Contact: Patti Wold, PIO, 360-569-6701

On Monday, August 6, rapidly melting snow on the lower reaches of the Muir Snowfield revealed a male body at the 8,000' level, approximately 0.5 mile above Pebble Creek. It appeared that the body had been under snow for some time. A party descending from Camp Muir spotted the individual late yesterday within sight of the trail. The individual was brought down the mountain on a litter by park rangers today. His identity will be determined by the Pierce County Medical Examiner.

It is possible that the individual may be one of the four climbers lost during the January storms; however no additional evidence or bodies were found in the search area. Warm weather is expected to continue rapidly melting snow in the area over the next month or two, which may uncover evidence related to the missing climbers. The search for the four missing climbers is still active and ongoing on a limited basis. Searches are conducted during scheduled flights in the park and as crews are in the area. The park is interested in hearing from anybody that sees any items that may be associated with the missing climbers. 

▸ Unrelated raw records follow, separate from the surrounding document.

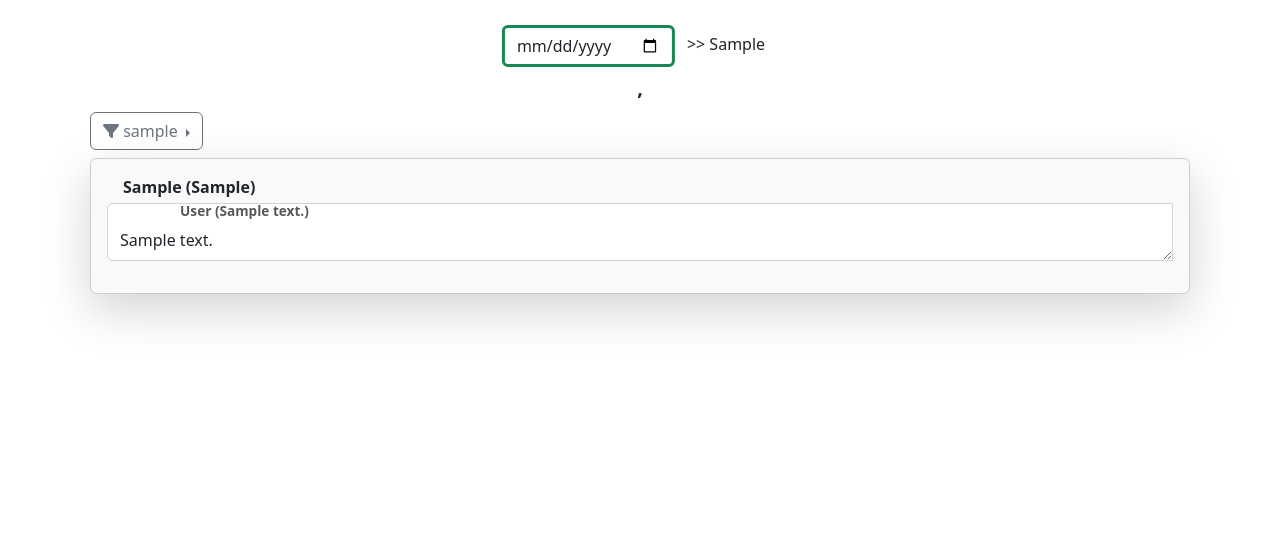
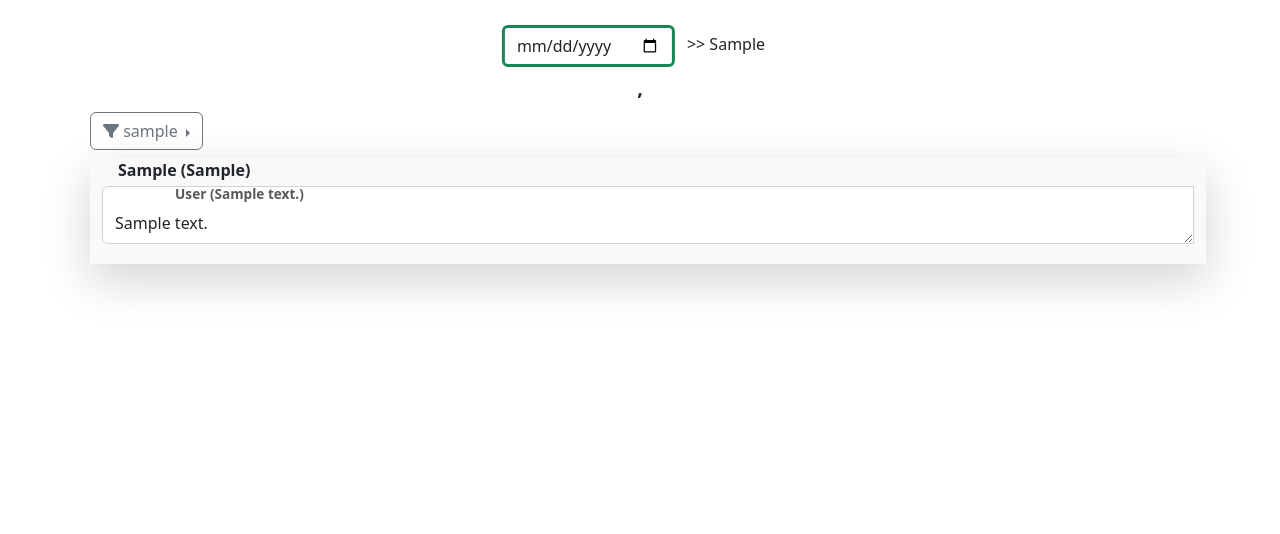
Before and after one commit to alexandrPushylo/TechManager, a Django app: template templates/today_applications.html in a window 1280 px wide. Shown: the part 54-588 px from the top of the page. Run offline with Django 3.2, Linux system fonts and the light colour scheme; tables that the repository leaves empty hold one stand-in row (values such as "Sample post"); the template is opened without the code that fills it: values that come from a table or form of the project are taken from there, most other values are stand-ins (such as "Sample title", 1, 10 or a date in 2020); some libraries are stand-ins or nearby versions.

Commit message:
resize today_app html

```diff
--- a/templates/today_applications.html
+++ b/templates/today_applications.html
@@ -39,7 +39,7 @@
 
     <form method="post" id="priority_form" enctype="multipart/form-data">{% csrf_token %}
       {% for v in today_technic_applications %}
-    <div class="card shadow-lg m-2" style="background-color: rgba(247,247,248,0.71)">
+    <div class="container shadow-lg m-2 pb-1" style="background-color: rgba(247,247,248,0.71)">
       <div class="card-body">
         <ul class="container-fluid" >
 
@@ -68,7 +68,7 @@
 
                                 {% endif %}
 
-                                <textarea {% if post != 'admin' %} readonly {% endif %} class="form-control app_description" aria-label="With textarea" id="floatingInputValue" name="descr">{{ d.description }}</textarea>
+                                <textarea {% if post != 'admin' %} readonly {% endif %} class="form-control app_description overflow-hidden" aria-label="With textarea" id="floatingInputValue" name="descr">{{ d.description }}</textarea>
                                  {% if d.app_for_day.construction_site.foreman.last_name %}
                                 <label for="floatingInputValue" class="fw-bold text-nowrap" style="color: black; margin-left: 60px; margin-top: -10px">{{ d.app_for_day.construction_site.foreman.last_name }} ({{ d.app_for_day.construction_site.address }})</label>
                                 {% endif %}
```
Also changed, not shown: 1 other file.
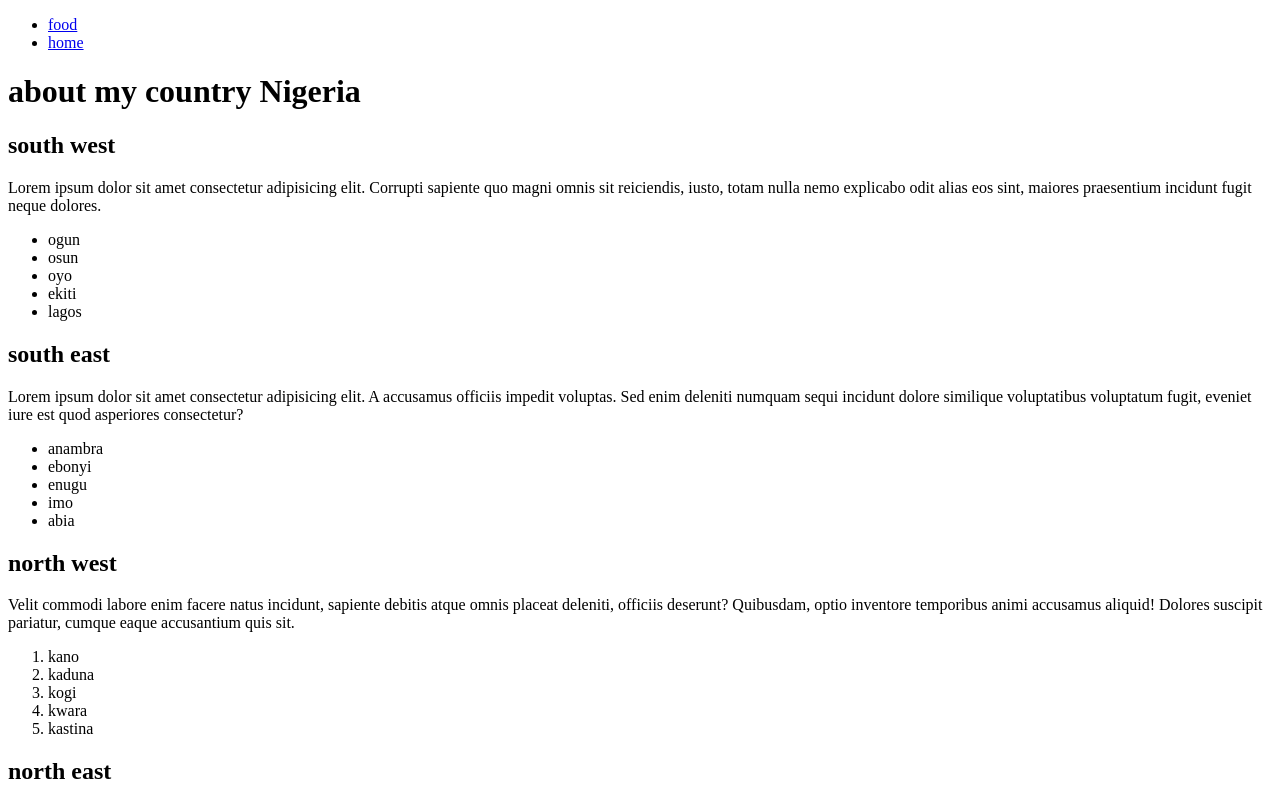
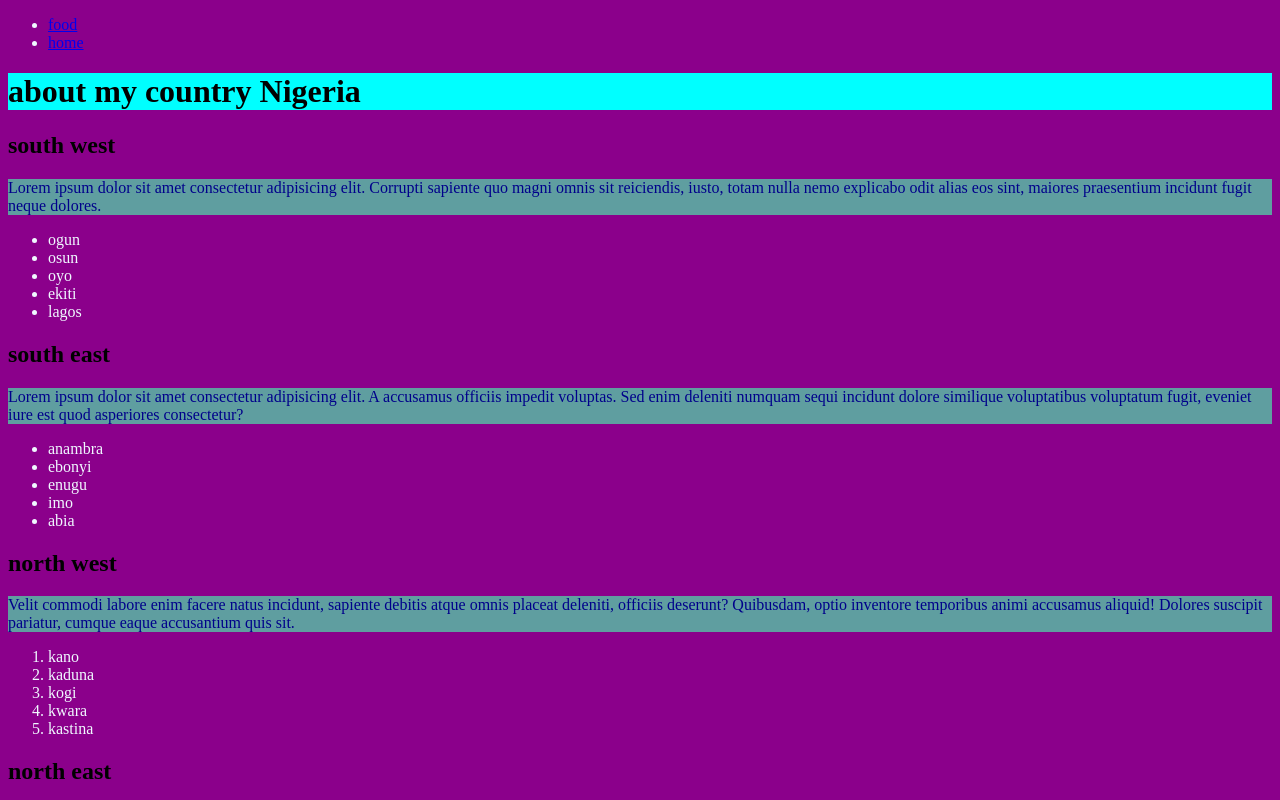
Before and after one commit to Oma-umeh/frontendwk1, a plain HTML site: page index.html in a window 1280 px wide. Shown: the top 800 px of the page. Drawn offline with Linux system fonts and the light colour scheme.

Commit message:
feat:classwork

```diff
--- a/index.html
+++ b/index.html
@@ -4,6 +4,7 @@
     <meta charset="UTF-8">
     <meta name="viewport" content="width=device-width, initial-scale=1.0">
     <title>About Nigeria</title>
+    <link rel="stylesheet" href="./style.css">
 </head>
 <body>
     <nav>
--- /dev/null
+++ b/style.css
@@ -0,0 +1,17 @@
+h1{
+    background-color: aqua;
+}
+
+section p{
+    color: darkblue;background-color: cadetblue;
+}
+
+body{
+    background-color: darkmagenta;
+}
+ul li{
+    color: aliceblue;
+}
+ol li{
+    color: aliceblue;
+}
```
Also changed, not shown: food.html (+1 -0 lines).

Did You Know?

The toe of Carbon Glacier appears dirty as it is covered in silt. Mount Rainier is in the background.

Carbon Glacier, on the north side of Mount Rainier, comes to the lowest elevation of any glacier in the lower 48 states at 3500 feet. It is also Mount Rainier's thickest glacier, one section being nearly 700 feet thick.